# Exercise instructions:
Line by line, give the data again exactly as it appears.
********
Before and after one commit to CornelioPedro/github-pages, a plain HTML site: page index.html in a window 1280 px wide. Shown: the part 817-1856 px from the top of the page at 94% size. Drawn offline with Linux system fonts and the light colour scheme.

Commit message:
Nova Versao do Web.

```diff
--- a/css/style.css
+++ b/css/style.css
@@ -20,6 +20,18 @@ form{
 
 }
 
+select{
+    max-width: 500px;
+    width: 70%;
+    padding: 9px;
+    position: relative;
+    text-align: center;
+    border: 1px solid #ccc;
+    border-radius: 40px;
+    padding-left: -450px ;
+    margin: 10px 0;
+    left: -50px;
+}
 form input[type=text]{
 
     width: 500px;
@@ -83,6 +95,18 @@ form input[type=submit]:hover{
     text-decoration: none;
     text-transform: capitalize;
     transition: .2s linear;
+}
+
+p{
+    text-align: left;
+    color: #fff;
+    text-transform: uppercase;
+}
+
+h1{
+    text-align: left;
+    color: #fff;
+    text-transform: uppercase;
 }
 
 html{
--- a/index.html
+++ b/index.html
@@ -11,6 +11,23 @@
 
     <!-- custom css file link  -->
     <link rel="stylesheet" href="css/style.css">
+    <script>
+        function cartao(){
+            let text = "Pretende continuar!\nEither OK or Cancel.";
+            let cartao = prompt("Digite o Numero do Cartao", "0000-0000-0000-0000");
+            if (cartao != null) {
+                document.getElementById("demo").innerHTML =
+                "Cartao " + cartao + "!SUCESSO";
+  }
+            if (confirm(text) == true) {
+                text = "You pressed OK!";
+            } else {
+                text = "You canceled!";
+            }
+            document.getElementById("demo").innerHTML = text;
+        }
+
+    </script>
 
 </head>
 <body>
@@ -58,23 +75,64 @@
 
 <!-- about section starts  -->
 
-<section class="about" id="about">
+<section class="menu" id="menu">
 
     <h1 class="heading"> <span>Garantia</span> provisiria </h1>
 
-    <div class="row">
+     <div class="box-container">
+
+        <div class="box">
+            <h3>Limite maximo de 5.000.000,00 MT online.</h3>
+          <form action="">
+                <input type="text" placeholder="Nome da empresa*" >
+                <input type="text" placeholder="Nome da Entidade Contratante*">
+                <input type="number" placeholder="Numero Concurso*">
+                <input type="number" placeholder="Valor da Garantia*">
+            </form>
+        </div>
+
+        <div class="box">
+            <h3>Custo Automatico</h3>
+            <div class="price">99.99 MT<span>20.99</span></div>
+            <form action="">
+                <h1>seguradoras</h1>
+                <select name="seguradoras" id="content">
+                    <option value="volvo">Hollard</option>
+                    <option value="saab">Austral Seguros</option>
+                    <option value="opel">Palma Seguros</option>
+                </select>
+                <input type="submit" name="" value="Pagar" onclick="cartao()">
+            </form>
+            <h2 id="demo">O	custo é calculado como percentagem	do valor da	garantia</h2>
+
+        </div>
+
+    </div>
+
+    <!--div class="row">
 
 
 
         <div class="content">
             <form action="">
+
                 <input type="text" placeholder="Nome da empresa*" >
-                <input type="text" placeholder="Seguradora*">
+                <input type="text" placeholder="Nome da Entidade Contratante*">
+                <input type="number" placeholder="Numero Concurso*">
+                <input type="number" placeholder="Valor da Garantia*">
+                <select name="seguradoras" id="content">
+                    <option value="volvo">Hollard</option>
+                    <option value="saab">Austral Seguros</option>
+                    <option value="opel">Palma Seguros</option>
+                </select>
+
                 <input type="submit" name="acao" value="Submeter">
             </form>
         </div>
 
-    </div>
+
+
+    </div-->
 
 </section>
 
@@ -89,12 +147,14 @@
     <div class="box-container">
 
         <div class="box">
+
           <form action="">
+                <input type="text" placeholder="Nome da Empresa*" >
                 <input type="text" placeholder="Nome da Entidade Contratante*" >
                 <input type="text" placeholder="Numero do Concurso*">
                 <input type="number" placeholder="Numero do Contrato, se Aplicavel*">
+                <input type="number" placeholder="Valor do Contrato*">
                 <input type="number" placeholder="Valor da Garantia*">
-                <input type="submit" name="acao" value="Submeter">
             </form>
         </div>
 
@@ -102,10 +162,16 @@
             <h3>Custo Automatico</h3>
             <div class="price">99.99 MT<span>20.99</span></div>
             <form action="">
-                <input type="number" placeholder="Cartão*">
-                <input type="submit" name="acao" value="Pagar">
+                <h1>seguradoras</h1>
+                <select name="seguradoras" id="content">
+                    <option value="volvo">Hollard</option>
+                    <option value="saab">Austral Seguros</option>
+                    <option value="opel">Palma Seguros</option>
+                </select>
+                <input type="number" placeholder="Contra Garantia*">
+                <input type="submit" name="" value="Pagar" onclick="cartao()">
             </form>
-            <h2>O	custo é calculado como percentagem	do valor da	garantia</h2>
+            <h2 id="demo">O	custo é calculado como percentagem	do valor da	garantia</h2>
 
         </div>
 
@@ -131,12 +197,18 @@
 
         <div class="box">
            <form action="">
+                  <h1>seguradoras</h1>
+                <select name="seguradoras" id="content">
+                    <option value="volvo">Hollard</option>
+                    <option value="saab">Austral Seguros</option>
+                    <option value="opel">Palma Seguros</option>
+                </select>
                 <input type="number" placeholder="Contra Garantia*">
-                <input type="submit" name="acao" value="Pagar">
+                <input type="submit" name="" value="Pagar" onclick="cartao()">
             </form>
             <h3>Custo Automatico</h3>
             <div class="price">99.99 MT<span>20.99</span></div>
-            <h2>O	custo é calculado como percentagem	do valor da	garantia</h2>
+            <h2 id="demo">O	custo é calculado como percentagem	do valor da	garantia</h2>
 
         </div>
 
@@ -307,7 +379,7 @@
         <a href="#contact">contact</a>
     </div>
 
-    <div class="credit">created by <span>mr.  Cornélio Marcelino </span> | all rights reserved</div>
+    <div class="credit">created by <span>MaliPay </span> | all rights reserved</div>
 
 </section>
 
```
********
# Reply to the exercise:
Before and after one commit to CornelioPedro/github-pages, a plain HTML site: page index.html in a window 1280 px wide. Shown: the part 817-1856 px from the top of the page at 94% size. Drawn offline with Linux system fonts and the light colour scheme.

Commit message:
Nova Versao do Web.

```diff
--- a/css/style.css
+++ b/css/style.css
@@ -20,6 +20,18 @@ form{
 
 }
 
+select{
+    max-width: 500px;
+    width: 70%;
+    padding: 9px;
+    position: relative;
+    text-align: center;
+    border: 1px solid #ccc;
+    border-radius: 40px;
+    padding-left: -450px ;
+    margin: 10px 0;
+    left: -50px;
+}
 form input[type=text]{
 
     width: 500px;
@@ -83,6 +95,18 @@ form input[type=submit]:hover{
     text-decoration: none;
     text-transform: capitalize;
     transition: .2s linear;
+}
+
+p{
+    text-align: left;
+    color: #fff;
+    text-transform: uppercase;
+}
+
+h1{
+    text-align: left;
+    color: #fff;
+    text-transform: uppercase;
 }
 
 html{
--- a/index.html
+++ b/index.html
@@ -11,6 +11,23 @@
 
     <!-- custom css file link  -->
     <link rel="stylesheet" href="css/style.css">
+    <script>
+        function cartao(){
+            let text = "Pretende continuar!\nEither OK or Cancel.";
+            let cartao = prompt("Digite o Numero do Cartao", "0000-0000-0000-0000");
+            if (cartao != null) {
+                document.getElementById("demo").innerHTML =
+                "Cartao " + cartao + "!SUCESSO";
+  }
+            if (confirm(text) == true) {
+                text = "You pressed OK!";
+            } else {
+                text = "You canceled!";
+            }
+            document.getElementById("demo").innerHTML = text;
+        }
+
+    </script>
 
 </head>
 <body>
@@ -58,23 +75,64 @@
 
 <!-- about section starts  -->
 
-<section class="about" id="about">
+<section class="menu" id="menu">
 
     <h1 class="heading"> <span>Garantia</span> provisiria </h1>
 
-    <div class="row">
+     <div class="box-container">
+
+        <div class="box">
+            <h3>Limite maximo de 5.000.000,00 MT online.</h3>
+          <form action="">
+                <input type="text" placeholder="Nome da empresa*" >
+                <input type="text" placeholder="Nome da Entidade Contratante*">
+                <input type="number" placeholder="Numero Concurso*">
+                <input type="number" placeholder="Valor da Garantia*">
+            </form>
+        </div>
+
+        <div class="box">
+            <h3>Custo Automatico</h3>
+            <div class="price">99.99 MT<span>20.99</span></div>
+            <form action="">
+                <h1>seguradoras</h1>
+                <select name="seguradoras" id="content">
+                    <option value="volvo">Hollard</option>
+                    <option value="saab">Austral Seguros</option>
+                    <option value="opel">Palma Seguros</option>
+                </select>
+                <input type="submit" name="" value="Pagar" onclick="cartao()">
+            </form>
+            <h2 id="demo">O	custo é calculado como percentagem	do valor da	garantia</h2>
+
+        </div>
+
+    </div>
+
+    <!--div class="row">
 
 
 
         <div class="content">
             <form action="">
+
                 <input type="text" placeholder="Nome da empresa*" >
-                <input type="text" placeholder="Seguradora*">
+                <input type="text" placeholder="Nome da Entidade Contratante*">
+                <input type="number" placeholder="Numero Concurso*">
+                <input type="number" placeholder="Valor da Garantia*">
+                <select name="seguradoras" id="content">
+                    <option value="volvo">Hollard</option>
+                    <option value="saab">Austral Seguros</option>
+                    <option value="opel">Palma Seguros</option>
+                </select>
+
                 <input type="submit" name="acao" value="Submeter">
             </form>
         </div>
 
-    </div>
+
+
+    </div-->
 
 </section>
 
@@ -89,12 +147,14 @@
     <div class="box-container">
 
         <div class="box">
+
           <form action="">
+                <input type="text" placeholder="Nome da Empresa*" >
                 <input type="text" placeholder="Nome da Entidade Contratante*" >
                 <input type="text" placeholder="Numero do Concurso*">
                 <input type="number" placeholder="Numero do Contrato, se Aplicavel*">
+                <input type="number" placeholder="Valor do Contrato*">
                 <input type="number" placeholder="Valor da Garantia*">
-                <input type="submit" name="acao" value="Submeter">
             </form>
         </div>
 
@@ -102,10 +162,16 @@
             <h3>Custo Automatico</h3>
             <div class="price">99.99 MT<span>20.99</span></div>
             <form action="">
-                <input type="number" placeholder="Cartão*">
-                <input type="submit" name="acao" value="Pagar">
+                <h1>seguradoras</h1>
+                <select name="seguradoras" id="content">
+                    <option value="volvo">Hollard</option>
+                    <option value="saab">Austral Seguros</option>
+                    <option value="opel">Palma Seguros</option>
+                </select>
+                <input type="number" placeholder="Contra Garantia*">
+                <input type="submit" name="" value="Pagar" onclick="cartao()">
             </form>
-            <h2>O	custo é calculado como percentagem	do valor da	garantia</h2>
+            <h2 id="demo">O	custo é calculado como percentagem	do valor da	garantia</h2>
 
         </div>
 
@@ -131,12 +197,18 @@
 
         <div class="box">
            <form action="">
+                  <h1>seguradoras</h1>
+                <select name="seguradoras" id="content">
+                    <option value="volvo">Hollard</option>
+                    <option value="saab">Austral Seguros</option>
+                    <option value="opel">Palma Seguros</option>
+                </select>
                 <input type="number" placeholder="Contra Garantia*">
-                <input type="submit" name="acao" value="Pagar">
+                <input type="submit" name="" value="Pagar" onclick="cartao()">
             </form>
             <h3>Custo Automatico</h3>
             <div class="price">99.99 MT<span>20.99</span></div>
-            <h2>O	custo é calculado como percentagem	do valor da	garantia</h2>
+            <h2 id="demo">O	custo é calculado como percentagem	do valor da	garantia</h2>
 
         </div>
 
@@ -307,7 +379,7 @@
         <a href="#contact">contact</a>
     </div>
 
-    <div class="credit">created by <span>mr.  Cornélio Marcelino </span> | all rights reserved</div>
+    <div class="credit">created by <span>MaliPay </span> | all rights reserved</div>
 
 </section>
 
```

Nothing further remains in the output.